Gimp is somewhat more coarse than Corel PhotoPaint and lacks on canvas controls (which speed up working significantly), but hey... it's free. I should have defined the resolution before starting to draw, but due to being unfamiliar with this program I forgot. The image size should have been larger as well to make sure prints would have the desired quality.

Tip for desktop users: Click on one of the images which will bring you to Blogger's Lightbox that allows you to scroll through the different stages, allowing you to see the difference between the stages faster and more clearly.























July 22, 2017

Willie Nelson - digital portrait

I used slightly different techniques for this portrait than for the previous one. I will explain them once I have become more experienced in creating digital portraits. Until now I am mostly experimenting. I selected Nelson because he has an interesting head and a matching personality. I don't like smooth faces; they're no challenge to paint. I always try to put an emphasis on the main features of the subject's face, which leads to differences from the reference material, without losing the person's likeness. Typical facial features are subtly exaggerated. As usual, the oldest stage on the bottom and newest one on top.

Tip for desktop computer users: click on one of the images, which will lead you to the Blogger Lightbox. Use the mouse scroll wheel to switch between the various stages, so that you can see the differences between them.



















Intermediate color test 01
































July 3, 2017

Al Pacino


This is the sequence of the portrait containing date and time of each shot. Oldest at the bottom, newest on top. Tools: Corel PhotoPaint & Huion H610PRO graphic tablet. Most detailing done with mouse. I will discusss into detail the techniques used to create this portrait in an other blog entry. Perhaps I must try Corel Painter one day as well.

There is something interesting about Pacino's face. As you may know the right side of the body - including the face - is controlled by the left brain and vice versa. If you vertically cover one half of his face you see two totally different expressions and even tissue texture. The left side of the face, controlled by the left brain hemisphere, is calm and shows relatively smooth skin tissue (relatively low muscle tension = relaxed), while the left side of his face reflects a very investigative gaze and displays more muscular tension, suggesting higher tenseness.

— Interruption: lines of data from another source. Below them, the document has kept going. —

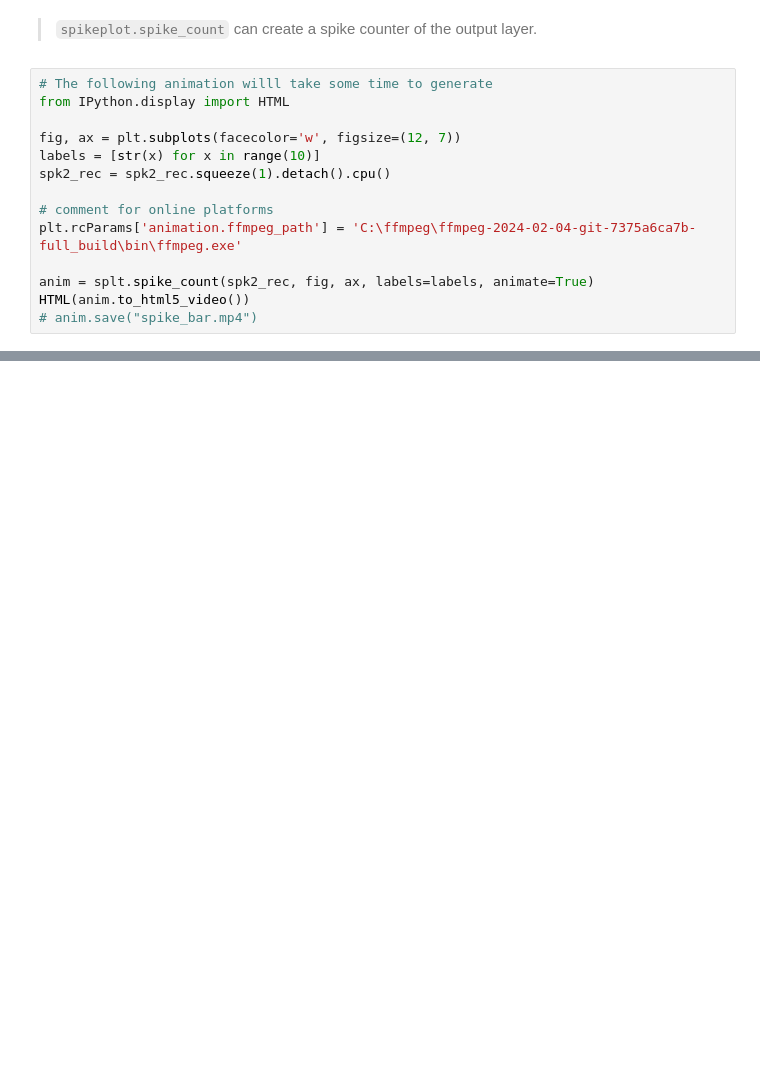
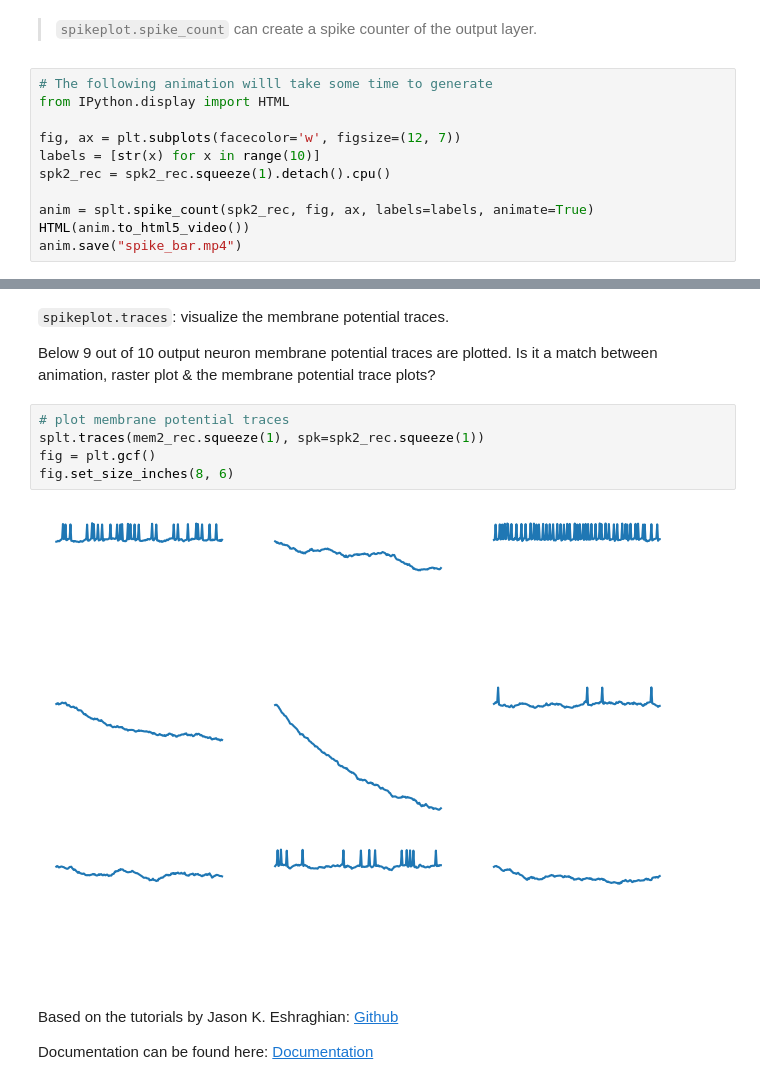
Before and after one commit to Vibhanshu17/Spiking-Neural-Networks-Neuromorphic-Computing-, a Jupyter notebook: Feedforward Spiking NN.ipynb, the cells around one changed output, grey strips where cells are left out. Saved outputs shown, nothing was run; the diff lists cells and outputs as text; blank space fills up the shorter version.

```diff
--- a/Feedforward Spiking NN.ipynb
+++ b/Feedforward Spiking NN.ipynb
@@ -280,10 +280,7 @@ fig, ax = plt.subplots(facecolor='w', figsize=(12, 7))
 labels = [str(x) for x in range(10)]
 spk2_rec = spk2_rec.squeeze(1).detach().cpu()
 
-# comment for online platforms
-plt.rcParams['animation.ffmpeg_path'] = 'C:\ffmpeg\ffmpeg-2024-02-04-git-7375a6ca7b-full_build\bin\ffmpeg.exe'
-
 anim = splt.spike_count(spk2_rec, fig, ax, labels=labels, animate=True)
 HTML(anim.to_html5_video())
-# anim.save("spike_bar.mp4")
+anim.save("spike_bar.mp4")
 # %% [output]
@@ -291 +287,17 @@ RuntimeError: Requested MovieWriter (ffmpeg) not available
 [figure]
+# %% [markdown]
+`spikeplot.traces`: visualize the membrane potential traces.
+
+Below 9 out of 10 output neuron membrane potential traces are plotted.
+Is it a match between animation, raster plot & the membrane potential trace plots?
+# %%
+# plot membrane potential traces
+splt.traces(mem2_rec.squeeze(1), spk=spk2_rec.squeeze(1))
+fig = plt.gcf()
+fig.set_size_inches(8, 6)
+# %% [output]
+[figure, added]
+# %% [markdown]
+Based on the tutorials by Jason K. Eshraghian: [Github](https://github.com/snntorch/Spiking-Neural-Networks-Tutorials?tab=readme-ov-file)
+
+Documentation can be found here: [Documentation](https://snntorch.readthedocs.io/en/latest/snntorch.html )
```
Also changed, not shown: parts of 6 cells of this notebook.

To see the difference between stages, click on the top image and you'll jump to the Blogger Lightbox. Then use the scroll wheel of the mouse to quickly browse through the sequential stage images.



AP July 18 2017 13:07 - head is completed






AP July 17 2017 22:05 - Texture detailing & ears






AP July 17 2017 12:33 - detailing texture left cheek






AP July 16 2017 20:30 - colored version






AP July 16 2017 20:30. Did some more detailing on the base layer.






AP 4x July 15 2017 15:11 - color tests





AP July 15 2017 12:02 - Further detailing textures





AP July 15 2017 00:49 - texturing upper cheeks





AP July 14 2017 03:13 - Updated face textures





AP July 12 2017 17:11 - Forehead texture & color test





AP July 12 2017 01:33 - color test





AP July 11 2017 14:20






AP July 10 2017 23:17






AP July 10 2017 (after computer crashed) 14:07






AP July 07 2017 23:00 






AP July 07 2017 19:43 







AP July 07 2017 17:10 







AP July 06 2017 13:47 






AP July 05 2017 19:54   






AP July 04 2017 15:30






AP July 04 2017 11:27





AP July 04 2017 00:21






AP July 03 2017 17:00




AP July 03 2017 13:30




AP July 02 2017 11:40




AP July 03 2017 09:00